Jake Navarro ’20, Staff Writer

Leadership, determination and confidence are all attributes that characterize Martin Luther King Jr. But the day named in his honor is characterized by sleeping in, watching Netflix and hanging out. Instead of participating in these lackadaisical activities, students should have to participate in school activities related to Martin Luther King.

In essence, the majority of students thank King not for his dedication to the civil rights movement, but for the three day weekend that he granted us. This mindset must be changed. Students should be required to participate in activities regarding King on the day named in his honor.

King should not be remembered for a mere Monday off of school. His work to ensure equality was arguably one of the most significant contributions to American culture and his work still spurs discussion of race in our country. His dedication to alleviate racial injustice is paramount to the continuation of his memory. A date on the calendar during which we get a Monday off from school inadvertently discourages students from remembering him for his incomparable devotion to equality. Instead, it is seen as vacation when it should be viewed as a day for remembrance and appreciation. In order to change this, all schools in America must take similar actions in changing this trend and eliminate the day off from school.

Schools must implement a school day, though it should be unconventional. Students should not have to endure their regular day academics. Instead, classes should focus on King’s important legacy. Teachers should encourage students to engage in well-informed and rational discourse regarding King and the issues he stood for to ensure a continuation of his ideas. Students should be allowed to share their opinions on what change they would like to see in our country, and they should be given the opportunity to stand up for what they believe in. This is not a newfangled proposition—certainly, students have the ability to make their assertions known when they please—but such a valuable discussion will not occur unless directly prompted. Students will not celebrate Martin Luther King Day as it should be without the encouragement from the school.

Although many students view this day as a day off from school, they need to change their thinking.
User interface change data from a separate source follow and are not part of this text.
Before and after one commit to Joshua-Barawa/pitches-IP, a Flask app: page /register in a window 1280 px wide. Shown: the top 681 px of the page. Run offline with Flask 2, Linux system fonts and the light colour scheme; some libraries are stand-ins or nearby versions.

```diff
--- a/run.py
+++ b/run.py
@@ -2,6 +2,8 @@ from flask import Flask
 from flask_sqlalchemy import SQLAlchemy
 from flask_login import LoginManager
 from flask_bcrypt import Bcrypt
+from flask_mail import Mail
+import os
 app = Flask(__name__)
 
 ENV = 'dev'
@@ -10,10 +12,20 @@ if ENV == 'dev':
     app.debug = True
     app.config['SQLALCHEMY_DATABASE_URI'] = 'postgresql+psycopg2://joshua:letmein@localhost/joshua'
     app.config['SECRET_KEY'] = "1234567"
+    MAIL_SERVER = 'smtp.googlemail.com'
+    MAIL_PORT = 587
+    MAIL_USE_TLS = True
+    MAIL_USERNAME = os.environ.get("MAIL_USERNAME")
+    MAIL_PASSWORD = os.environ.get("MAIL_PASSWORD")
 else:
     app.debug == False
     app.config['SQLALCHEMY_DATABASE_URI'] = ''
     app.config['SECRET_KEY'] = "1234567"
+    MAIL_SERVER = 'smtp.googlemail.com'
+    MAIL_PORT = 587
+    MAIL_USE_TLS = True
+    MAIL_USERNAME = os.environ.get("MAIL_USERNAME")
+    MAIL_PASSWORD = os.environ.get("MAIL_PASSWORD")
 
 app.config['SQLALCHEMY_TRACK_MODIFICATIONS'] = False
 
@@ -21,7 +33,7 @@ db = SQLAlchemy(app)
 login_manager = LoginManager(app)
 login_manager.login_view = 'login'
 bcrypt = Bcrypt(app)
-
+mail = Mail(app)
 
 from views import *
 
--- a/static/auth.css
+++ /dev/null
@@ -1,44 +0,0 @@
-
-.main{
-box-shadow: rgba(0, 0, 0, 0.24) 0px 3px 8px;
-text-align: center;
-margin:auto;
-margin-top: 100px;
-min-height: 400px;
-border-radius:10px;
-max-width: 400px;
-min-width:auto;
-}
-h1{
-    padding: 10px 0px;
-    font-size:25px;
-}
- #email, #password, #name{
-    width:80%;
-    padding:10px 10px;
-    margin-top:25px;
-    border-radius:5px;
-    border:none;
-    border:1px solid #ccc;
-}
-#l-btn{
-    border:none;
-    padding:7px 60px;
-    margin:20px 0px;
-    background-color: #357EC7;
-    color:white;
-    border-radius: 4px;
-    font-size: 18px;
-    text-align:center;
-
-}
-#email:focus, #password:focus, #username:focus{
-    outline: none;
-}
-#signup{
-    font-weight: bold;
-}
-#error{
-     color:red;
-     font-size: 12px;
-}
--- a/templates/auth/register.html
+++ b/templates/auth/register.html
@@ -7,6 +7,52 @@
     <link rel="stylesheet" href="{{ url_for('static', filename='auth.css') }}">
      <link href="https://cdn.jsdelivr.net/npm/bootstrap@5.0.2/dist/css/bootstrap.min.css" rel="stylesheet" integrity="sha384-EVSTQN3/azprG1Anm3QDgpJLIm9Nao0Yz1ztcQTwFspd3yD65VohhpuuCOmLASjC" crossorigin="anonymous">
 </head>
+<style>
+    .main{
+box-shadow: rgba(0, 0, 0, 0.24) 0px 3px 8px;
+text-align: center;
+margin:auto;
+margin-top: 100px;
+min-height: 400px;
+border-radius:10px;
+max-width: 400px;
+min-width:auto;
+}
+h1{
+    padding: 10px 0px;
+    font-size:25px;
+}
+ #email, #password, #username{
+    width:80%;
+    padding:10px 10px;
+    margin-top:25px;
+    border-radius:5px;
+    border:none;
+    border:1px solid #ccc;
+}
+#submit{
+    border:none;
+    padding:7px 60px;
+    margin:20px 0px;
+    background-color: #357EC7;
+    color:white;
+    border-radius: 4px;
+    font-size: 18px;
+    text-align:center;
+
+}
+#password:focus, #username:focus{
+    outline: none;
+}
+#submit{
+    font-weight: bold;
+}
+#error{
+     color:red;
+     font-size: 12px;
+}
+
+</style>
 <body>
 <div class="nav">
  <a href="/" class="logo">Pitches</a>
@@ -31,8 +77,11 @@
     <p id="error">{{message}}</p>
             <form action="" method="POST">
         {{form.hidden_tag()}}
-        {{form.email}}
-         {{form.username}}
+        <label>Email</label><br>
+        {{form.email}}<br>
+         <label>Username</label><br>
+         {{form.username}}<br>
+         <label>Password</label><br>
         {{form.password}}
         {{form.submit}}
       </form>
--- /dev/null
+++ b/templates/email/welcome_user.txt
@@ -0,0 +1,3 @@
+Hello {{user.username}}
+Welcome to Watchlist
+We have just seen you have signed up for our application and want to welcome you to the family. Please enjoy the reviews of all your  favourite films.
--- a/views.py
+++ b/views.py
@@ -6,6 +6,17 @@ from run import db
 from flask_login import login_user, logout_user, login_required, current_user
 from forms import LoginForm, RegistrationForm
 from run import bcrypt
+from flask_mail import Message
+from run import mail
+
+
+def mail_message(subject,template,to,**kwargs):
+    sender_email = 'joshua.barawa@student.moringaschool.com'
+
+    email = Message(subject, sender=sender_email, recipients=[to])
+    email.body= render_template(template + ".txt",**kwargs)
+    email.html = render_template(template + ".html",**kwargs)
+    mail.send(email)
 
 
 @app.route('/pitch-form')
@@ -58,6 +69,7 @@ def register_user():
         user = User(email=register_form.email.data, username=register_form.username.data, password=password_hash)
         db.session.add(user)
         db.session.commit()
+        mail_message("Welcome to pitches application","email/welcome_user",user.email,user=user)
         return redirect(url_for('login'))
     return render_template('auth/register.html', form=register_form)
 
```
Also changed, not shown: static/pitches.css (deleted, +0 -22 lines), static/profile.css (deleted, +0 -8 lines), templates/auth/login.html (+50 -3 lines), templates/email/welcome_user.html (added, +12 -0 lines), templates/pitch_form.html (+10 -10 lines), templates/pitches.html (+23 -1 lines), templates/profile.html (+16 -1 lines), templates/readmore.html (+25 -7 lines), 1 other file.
They must take the time to remember what King did and the important changes to society he provoked. The best way to celebrate this holiday is what MLK did best, meaning students should participate in school mandated activities.